  • Orbital diagrams are drawn by representing each orbital as a box, each "spin-up" electron in an orbital as an upward pointing arrow in the box, and each "spin-down" electron in an orbital as a downward pointing arrow in the box. You can only have two arrows in each box, and they must be pointing in opposite directions.
  • Scientists use the convention that the first electron in any orbital is "spin-up", therefore, the first arrow in an orbital "box" should point up. Hund's Rule states:
    1. Every orbital in a sublevel is singly occupied before any orbital is doubly occupied.
    2. All of the electrons in singly occupied orbitals have the same spin.
  • Electrons will occupy separate orbitals rather than pairing up, since this minimizes electron-electron repulsions, thereby minimizing energy. Electron spins in different orbitals within the same sublevel align because aligned spins have lower energy.

Review Questions[edit]

  1. Which of the following is a valid orbital diagram?
    Hund's Rule Test.svg
  2. Draw the orbital diagram for lithium (Li).
  3. Draw the orbital diagram for carbon (C).
  4. Draw the orbital diagram for fluorine (F).
  5. Draw the orbital diagram for oxygen, O. Use it to answer the following questions:
    (a) an oxygen atom has ___ unpaired valence electrons
    (b) an oxygen atom has ___ paired valence electrons
    (c) an oxygen atom has ___ paired non-valence electrons
    (d) an oxygen atom has ___ unpaired non-valence electrons
  6. Draw the orbital diagram for neon, Ne. Use it to answer the following questions:
    (a) a neon atom has ___ unpaired valence electrons
    (b) a neon atom has ___ paired valence electrons
    (c) a neon atom has ___ paired non-valence electrons
    (d) a neon atom has ___ unpaired non-valence electrons
  7. Decide whether each of the following statements is true or false.
    (a) Every orbital in a sublevel is doubly occupied before any orbital is singly occupied.
    (b) Every orbital in a sublevel is singly occupied before any orbital is doubly occupied.
    (c) All electrons in singly occupied orbitals have the same spin.
    (d) The two electrons in a single orbital have the same spin.
    (e) All electrons in singly occupied orbitals have different spins.
    (f) The two electrons in a single orbital have different spins.
  8. Draw the orbital diagram for phosphorus P.
  9. Draw an orbital diagram for silicon, Si. Use it to answer the following questions:
    (a) a silicon atom has ___ unpaired valence electrons
    (b) a silicon atom has ___ paired valence electrons
    (c) a silicon atom has ___ paired non-valence electrons
    (d) a silicon atom has ___ unpaired non-valence electrons
  10. Draw an orbital diagram for Mn. Use it to determine the total number of unpaired electrons in an Mn atom.

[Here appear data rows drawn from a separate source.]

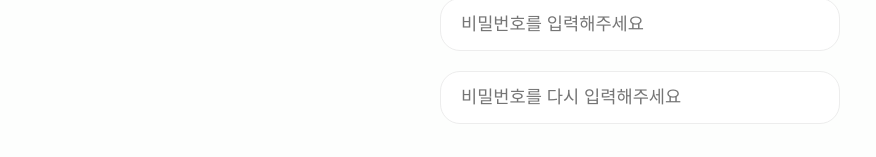
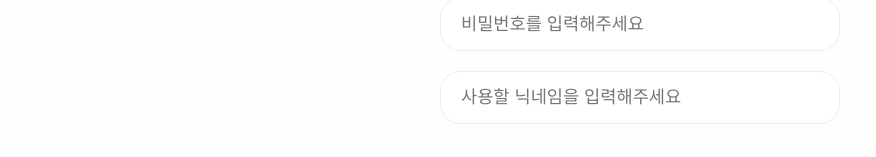
Before and after one commit to sun-risin/MUZIGI, a React (Vite) app in the folder frontend/: page /signup in a window 1280 px wide. Shown: the part 376-533 px from the top of the page, without its empty margins (0-876 px from the left). Built offline with nearby package versions, Linux system fonts and the light colour scheme.

Commit message:
UI-로그인, 회원가입 완성

```diff
--- a/frontend/src/App.jsx
+++ b/frontend/src/App.jsx
@@ -2,9 +2,9 @@ import React from 'react';
 import { BrowserRouter, Routes, Route } from 'react-router-dom';
 import './App.css';
 
-import Layout from './component/Layout'; // Layout.jsx 경로에 맞게 수정
-import Login from './component/Login';   // Login.jsx 경로에 맞게 수정
-import SignUp from './component/SignUp'; // SignUp.jsx 경로에 맞게 수정
+import Layout from './component/Layout';
+import Login from './component/Login';
+import SignUp from './component/SignUp';
 import MainPage from './component/MainPage';
 
 function App() {
--- a/frontend/src/component/MainPage.css
+++ b/frontend/src/component/MainPage.css
@@ -8,8 +8,8 @@
 /* 왼쪽 컨텐츠 영역: Flexbox 컨테이너로 변경 */
 .content-area {
   flex: 1;
-  display: flex;            /* Flexbox 시작 */
-  flex-direction: column;   /* 자식 요소들을 세로로 배치 */
+  display: flex;
+  flex-direction: column;
   padding: 20px;
 }
 
@@ -21,8 +21,7 @@
 
 /* 감정 버튼 영역 wrapper */
 .emotion-wrapper {
-  /* flex: 0; (기본값) -> 공간을 차지하지 않음 */
-  padding-top: 20px; /* 채팅창과의 간격을 위해 위쪽에 패딩 추가 */
+  padding-top: 20px;
 }
 
 /* 오른쪽 사이드바 영역 */
--- a/frontend/src/component/SignUp.css
+++ b/frontend/src/component/SignUp.css
@@ -19,7 +19,8 @@
 
 /* 입력 필드 스타일 */
 .signup input[type="text"],
-.signup input[type="password"] { /* 이메일 필드 추가 */
+.signup input[type="password"],
+.signup input[type="name"] {
   width: 100%;
   box-sizing: border-box;
   padding: 15px 20px;
--- a/frontend/src/component/SignUp.jsx
+++ b/frontend/src/component/SignUp.jsx
@@ -15,7 +15,7 @@ function SignUp() {
 
       <input type="text" placeholder="아이디를 입력해주세요" />
       <input type="password" placeholder="비밀번호를 입력해주세요" />
-      <input type="password" placeholder="비밀번호를 다시 입력해주세요" />
+      <input type="name" placeholder="사용할 닉네임을 입력해주세요" />
 
       <button className="signup-button" onClick={handleSignUp}>가입하기</button>
     </div>
--- a/frontend/src/component/essential/Chat.css
+++ b/frontend/src/component/essential/Chat.css
@@ -1,4 +1,3 @@
-/* Chat.jsx의 최상위 div */
 .chat-container {
   padding: 20px;
 }
```
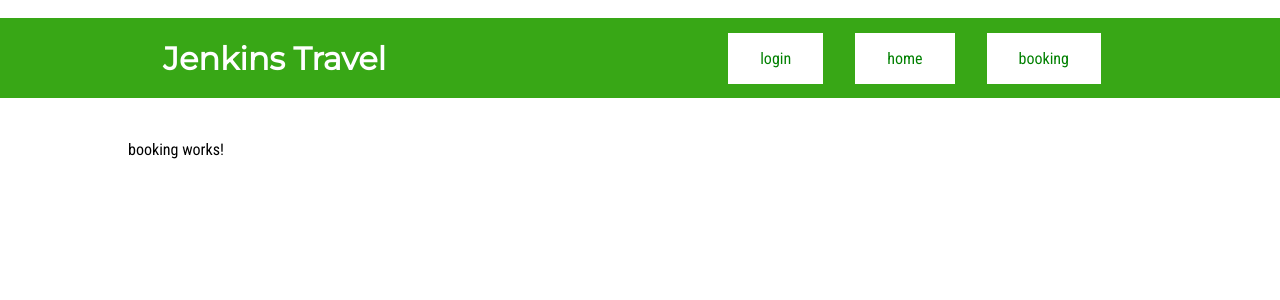
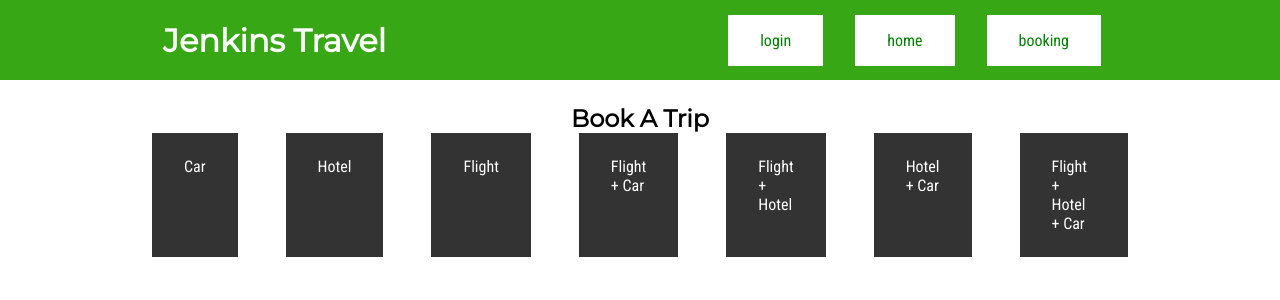
Before and after one commit to TylerBriskie/paradise-travel, an Angular app: page /book in a window 1280 px wide. Shown: the top 300 px of the page. Built offline with nearby package versions, Linux system fonts and the light colour scheme.

Commit message:
booking page work

```diff
--- a/src/app/app.component.html
+++ b/src/app/app.component.html
@@ -11,7 +11,7 @@
 
 </style>
 
-<app-header class="container"></app-header>
+<app-header></app-header>
 
 
 <div class="container">
--- a/src/app/app.component.scss
+++ b/src/app/app.component.scss
@@ -1,3 +1,4 @@
 .container {
-  margin: 1.5em 10vw;
+  margin: 0 10vw;
+  margin-top: 1.5em;
 }
--- a/src/app/booking/booking.component.html
+++ b/src/app/booking/booking.component.html
@@ -1 +1,12 @@
-<p>booking works!</p>
+<h2>Book A Trip</h2>
+<ul id="Trip-Type-Selector" class="row">
+  <li *ngFor="let type of tripTypes" class="select-trip-type" (click)="selectTripType(type)" [class.selected]="type === selectedTripType">
+    {{type}}
+  </li>
+</ul>
+
+
+
+<form id="New-Booking-Form">
+
+</form>
--- a/src/app/booking/booking.component.scss
+++ b/src/app/booking/booking.component.scss
@@ -0,0 +1,19 @@
+:host {
+  display: flex;
+  flex-direction: column;
+  align-items: center;
+
+  #Trip-Type-Selector {
+    .select-trip-type {
+      padding: 1.5em 2em;
+      margin: 0 1.5em;
+      background-color: #333;
+      color: white;
+    }
+    .select-trip-type.selected {
+      outline: solid #333 2px;
+      color: black;
+      background-color: white;
+    }
+  }
+}
--- a/src/app/booking/booking.component.ts
+++ b/src/app/booking/booking.component.ts
@@ -6,10 +6,28 @@ import { Component, OnInit } from '@angular/core';
   styleUrls: ['./booking.component.scss']
 })
 export class BookingComponent implements OnInit {
+  selectedTripType: string;
+  tripTypes = ['Car', 'Hotel', 'Flight', 'Flight + Car', 'Flight + Hotel', 'Hotel + Car', 'Flight + Hotel + Car'];
+  currentBooking: {
+    car: boolean,
+    flight: boolean,
+    hotel: boolean,
+    startDate: Date,
+    endDate: Date,
+    origin: string,
+    destination: string,
+    adults: number,
+    children: number,
+  }
+
 
   constructor() { }
 
   ngOnInit() {
   }
 
+  selectTripType(type: any){
+      this.selectedTripType = type;
+  }
+
 }
--- a/src/app/header/header.component.html
+++ b/src/app/header/header.component.html
@@ -1,4 +1,4 @@
-<div id="App-Main-Header" class="container">
+<div id="App-Main-Header">
   <h1>Jenkins Travel</h1>
   <ul id="Main-Nav">
     <li routerLink="/login">login</li>
--- a/src/app/header/header.component.ts
+++ b/src/app/header/header.component.ts
@@ -6,7 +6,6 @@ import { Component, OnInit } from '@angular/core';
   styleUrls: ['./header.component.scss']
 })
 export class HeaderComponent implements OnInit {
-
   constructor() { }
 
   ngOnInit() {
--- a/src/styles.scss
+++ b/src/styles.scss
@@ -19,6 +19,23 @@ button, p, a, li {
   padding: 0;
 }
 
+ul {
+  list-style: none;
+}
 li:hover {
   cursor: pointer;
 }
+
+.container {
+  margin: 0 5vw;
+}
+
+.row {
+  display: flex;
+  flex-direction: row;
+}
+
+.column {
+  display: flex;
+  flex-direction: column;
+}
```
Also changed, not shown: 1 other file (tests, documents, lock files or other folders).
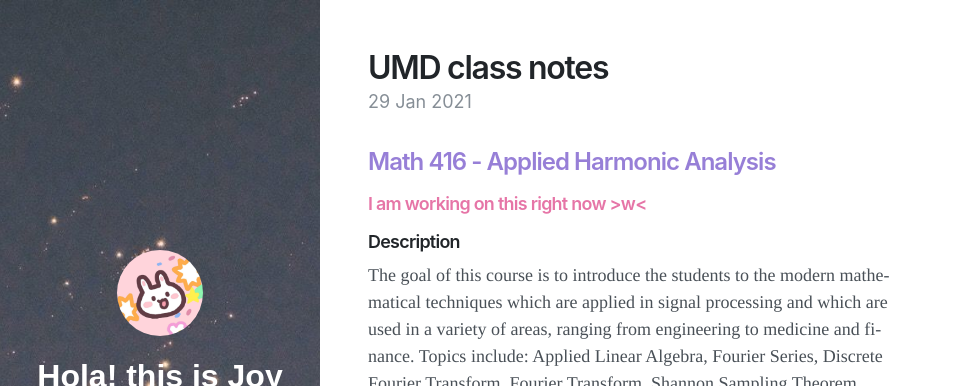
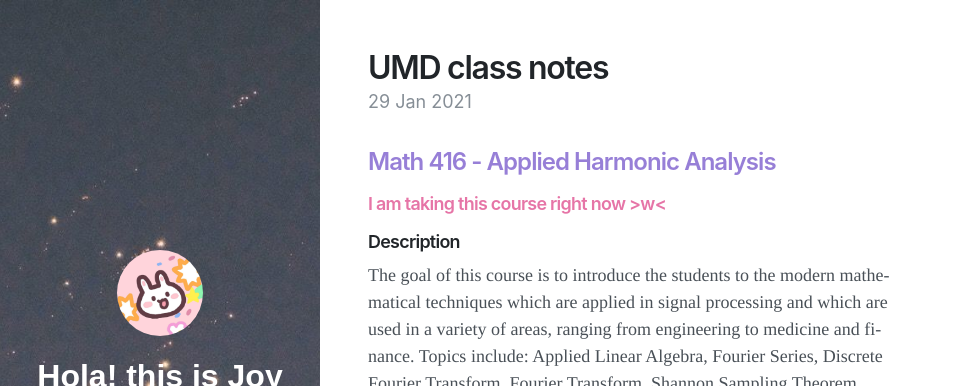
Before and after one commit to Joy3Luo/mathnotes, a Jekyll site: the page built from _posts/2021-01-29-UMDNotes.md, in a window 1280 px wide and 900 px high. Shown: the top 386 px of the window, without its empty margins (0-969 px from the left). Built offline with Jekyll 4.4.1, drawn with Linux system fonts in a browser that asks for light colours; nearby versions of some CDN libraries.

Commit message:
Update 2021-01-29-UMDNotes.md

```diff
--- a/_posts/2021-01-29-UMDNotes.md
+++ b/_posts/2021-01-29-UMDNotes.md
@@ -19,7 +19,7 @@
 
 ## <font color= 977FD7> Math 416 - Applied Harmonic Analysis</font>
 
-#### <font color= E675A7> I am working on this right now >w<</font>
+#### <font color= E675A7> I am taking this course right now >w<</font>
 
 #### Description
 The goal of this course is to introduce the students to the modern mathematical techniques which are applied in signal processing and which are used in a variety of areas, ranging from engineering to medicine and finance. Topics include: Applied Linear Algebra, Fourier Series, Discrete Fourier Transform, Fourier Transform, Shannon Sampling Theorem, Wavelet Bases, Multiresolution Analysis, and Discrete Wavelet Transform. Emphasis will be placed upon mathematical foundations of applicable algorithms, as well as on the ability to implement these algorithms.
```
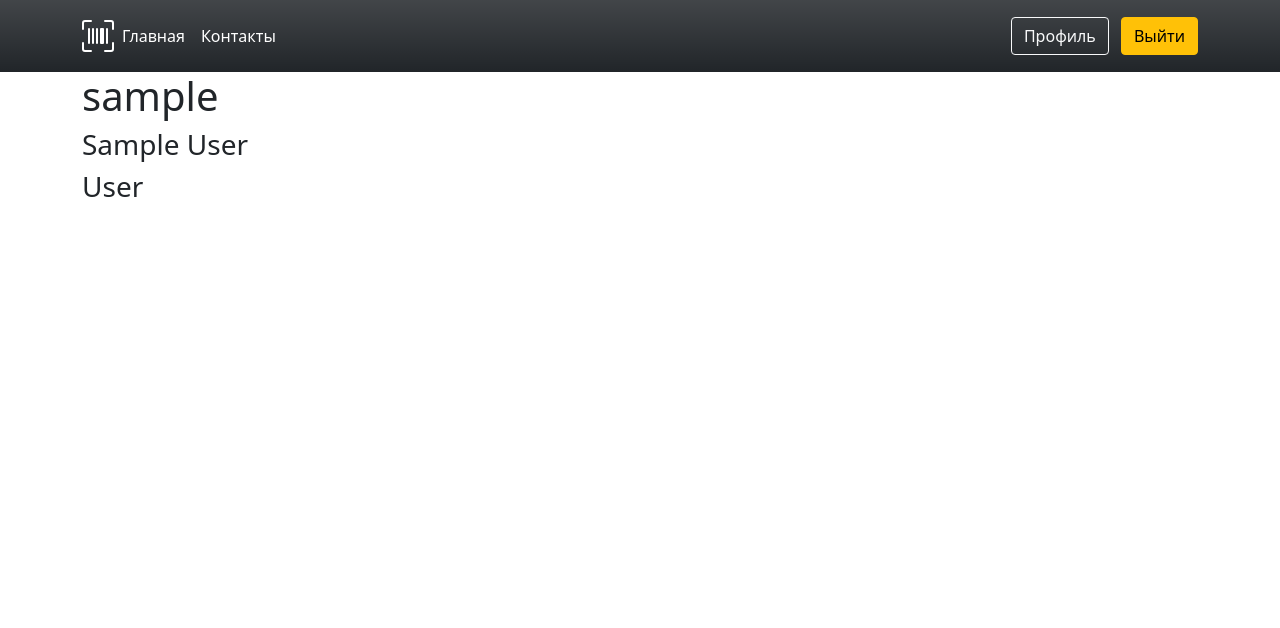
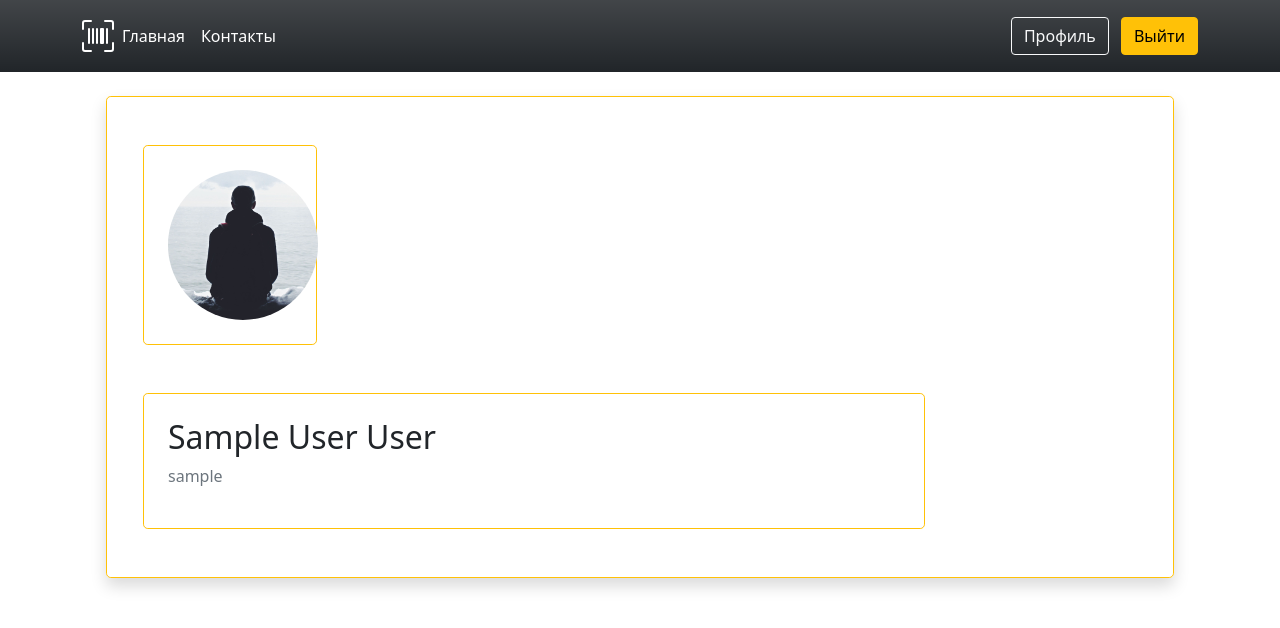
Before and after one commit to Lookin44/flask_portfolio, a Flask app: page /account in a window 1280 px wide. Shown: the top 628 px of the page. Run offline with Flask 2, Linux system fonts and the light colour scheme; the visitor is signed in with stand-in values (Sample User, id 1); data comes from the database, SQL or seed files in the repository; some libraries are stand-ins or nearby versions.

Commit message:
Add user profile route

```diff
--- a/blog/models.py
+++ b/blog/models.py
@@ -30,7 +30,7 @@ class User(db.Model, UserMixin):
     image_file = db.Column(
         db.String(20),
         nullable=False,
-        default='default.jpg'
+        default='default_user.jpg'
     )
     password = db.Column(
         db.String(60),
--- a/blog/routes.py
+++ b/blog/routes.py
@@ -4,7 +4,6 @@ from flask_login import login_user, current_user, logout_user, login_required
 from blog import app, db, bcrypt
 from blog.form import RegistrationForm, LoginForm
 from blog.models import User, Post
-
 
 blogs = [
     {
@@ -119,4 +118,12 @@ def logout():
 @app.route('/account')
 @login_required
 def account():
-    return render_template('account.html', title='Профиль')
+    image_file = url_for(
+        'static',
+        filename='profile_pict/' + current_user.image_file
+    )
+    return render_template(
+        'account.html',
+        title='Профиль',
+        image_file=image_file
+    )
--- a/blog/templates/account.html
+++ b/blog/templates/account.html
@@ -1,6 +1,16 @@
 {% extends "base.html" %}
 {% block content %}
-    <h1>{{ current_user.user_email }}</h1>
-    <h3>{{ current_user.name }}</h3>
-    <h3>{{ current_user.last_name }}</h3>
+    <div class="border border-warning shadow rounded-3 m-4 p-4">
+      <div class="row">
+        <div class="col-2 border border-warning rounded-3 m-4 p-4">
+          <img src="{{ image_file }}" class="rounded-circle float-start" style="width: 150px; height: 150px;" alt="фото">
+        </div>
+        <div class="col-9 border border-warning rounded-3 m-4 p-4">
+          <div class="media-body">
+            <h2 class="account-heading">{{ current_user.name }} {{ current_user.last_name }}</h2>
+            <p class="text-secondary">{{ current_user.user_email }}</p>
+        </div>
+        </div>
+      </div>
+    </div>
 {% endblock content %}
```
Also changed, not shown: settings.py (+9 -1 lines), blog/static/profile_pict/default_user.jpg (added).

Vocabulary[edit]

Hund's Rule
Every orbital in a sublevel is singly occupied before any orbital is doubly occupied. All of the electrons in singly occupied orbitals have the same spin.
orbital diagram
Orbital diagrams are drawn by representing each orbital as a box, each "spin-up" electron in an orbital as an upward pointing arrow in the box, and each "spin-down" electron in an orbital as a downward pointing arrow in the box.


Electron Configurations of Main Group Elements · The Periodic Table and Electron Configurations